Companies like IBM, Fidelity, Deloitte and Mindtree have acknowledged the importance of this very critical support and provided the same.
6. A coaching programme to support returnees prior to, during and after maternity leave.
Solutions to questions such as how a woman on maternity leave can stay connected, how to ensure that hard-won relationships at work do not suffer, how to utilise communication as a tool during an out-of-sight/out-of-mind scenario, being confident even as a fresh returnee, manage time and priorities well to hit the ground running and also the important art of setting boundaries — are an absolute must for the young returning mother.
(Saundarya Rajesh is founder-president, AVTAR Group)
India Inc curtails post maternity attrition
India Inc curtails post-maternity attrition

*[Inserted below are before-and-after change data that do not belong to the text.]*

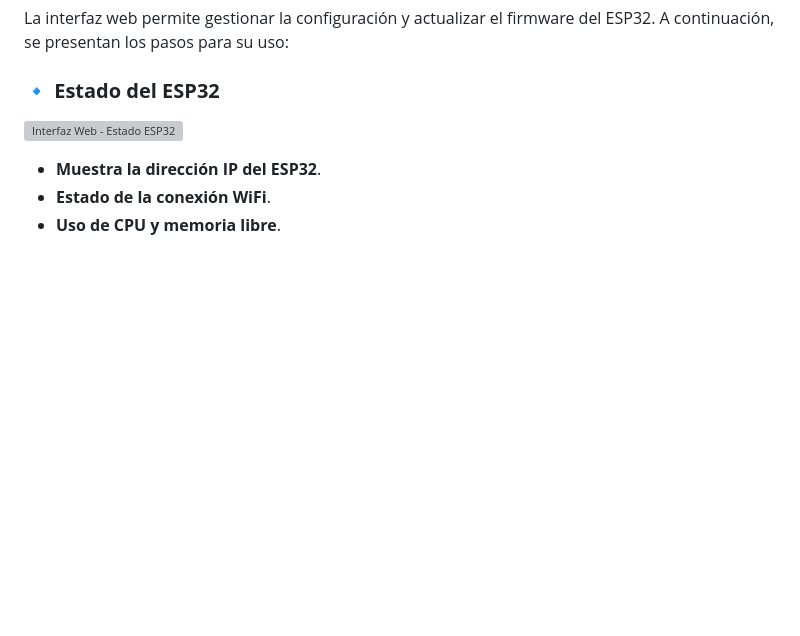
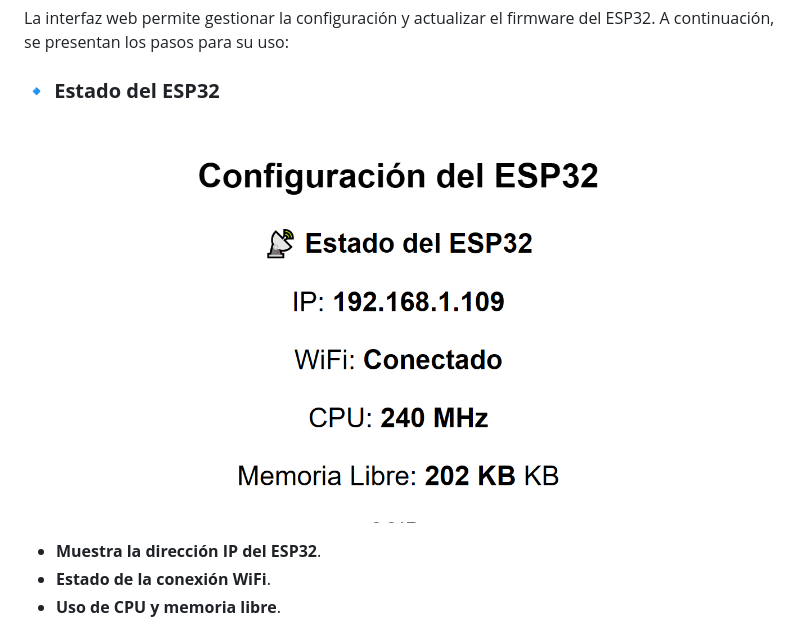
Before and after one commit to JesPezz/EstacionMeteorologica, a Markdown page: docs/Documentación del Proyecto y Manual de Usuario.md, the part around the change printed below. GitHub-like rendering; blank space fills up the shorter version; grey boxes are pictures that could not be loaded.

```diff
--- a/docs/Documentación del Proyecto y Manual de Usuario.md
+++ b/docs/Documentación del Proyecto y Manual de Usuario.md
@@ -57,7 +57,7 @@ git clone https://github.com/JesPezz/EstacionMeteorologica.git
 La interfaz web permite gestionar la configuración y actualizar el firmware del ESP32. A continuación, se presentan los pasos para su uso:
 
 ### 🔹 **Estado del ESP32**
-![Interfaz Web - Estado ESP32](https://github.com/JesPezz/EstacionMeteorologica/blob/main/docs/img/2025-02-23%20.png)
+![Interfaz Web - Estado ESP32](https://github.com/JesPezz/EstacionMeteorologica/blob/main/docs/img/2025-02-23.png)
 - **Muestra la dirección IP del ESP32**.
 - **Estado de la conexión WiFi**.
 - **Uso de CPU y memoria libre**.
```
Also changed, not shown: other parts of docs/Documentación del Proyecto y Manual de Usuario.md (+1 -1 lines).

MUMBAI: Several organisations have over the last few years introduced new policies to curtail attrition among women employees post maternity . Between 2003 and 2010, according to Avtar, a diversity and inclusion consulting firm, over 48% of employed women under 30 years of age dropped out of the workforce due to maternity and childcare. It's a challenge organisations are facing headon. From flexi-work to phaseback programmes, no stone has been left unturned. The hard work is finally paying off.Organisations are witnessing agradual reduction in attrition levels among women employees post maternity.
Over the last three years, Maersk Group India has seen a steady decline in attrition among women employees post maternity from 30-33% in 20132014 and 24-26% in 2015 to 7% so far in 2016. IBM India, on the other hand, has reduced attrition among women employees by 10% in the last two years, while at Cummins, a return-to work programme called `Reboot' launched in May 2016 has already seen a positive outcome.
Maersk had in April this year introduced improved maternity benefits of a minimum 18 weeks of maternity leave on full pay and a phased return-to-work programme with reduced hours by 20% on full pay for up to six months to all employees who return from maternity leave. Year on year, 3-5% of its women workforce proceed on maternity leave. Maersk realised when women return to their careers, they may sense reduced confidence levels. Many lose leadership roles to their peers who remained in the workforce.
It was critical for Maersk, which has a women-to-men workforce ratio of 30:70, to introduce a `return-to-work' initiative and transition employees on a career break to full-time careers. Here, women leaders are provided with real-time challenging business project opportunities, deployed through a holistic orientation and developmental programme focusing on specific skills and capabilities to settle in their roles at the earliest and assigned a mentor.
Pratap G, senior director, HR, Maersk Global Services Centre, said, "So far, we have onboarded eight women employees as a part of the programme."
Under Cummins' `Reboot', candidates go through an induction and general global onboarding that brings them up to speed with their peers. "In a short span of six months (from launch of Reboot), it has enabled 22 candidates to resume their careers," said Vikas Thapa, VP (HR), Cummins Group in India.
At IBM, a flexible work environment is created to help employees get work done in or der to achieve business objectives and meet personal needs.Dilpreet Singh, VP (HR) & HR head, IBM India & South Asia, said, "Getting women back to work post child birth is an important metric for us. Around 70% of women who go out on maternity leave come back and stay with IBM."
Saundarya Rajesh, founder (president), Avtar Career Creators & Flexi Careers India, said, "In 2009, Standard Chartered Bank was among the first companies to offer six months maternity leave. Soon, a bunch of companies started offering this. But even after offering the best-in-class six months, attrition rate of women who went on maternity leave was high, at 35-40%. Most returning mothers were plagued with guilt and in spite of having very understanding managers, they decided to drop off."
In a study around career enablers for women, Avtar found that not only did women require a 'phase-back' programme, they needed assistance in the form of supportive peer groups as also counselling.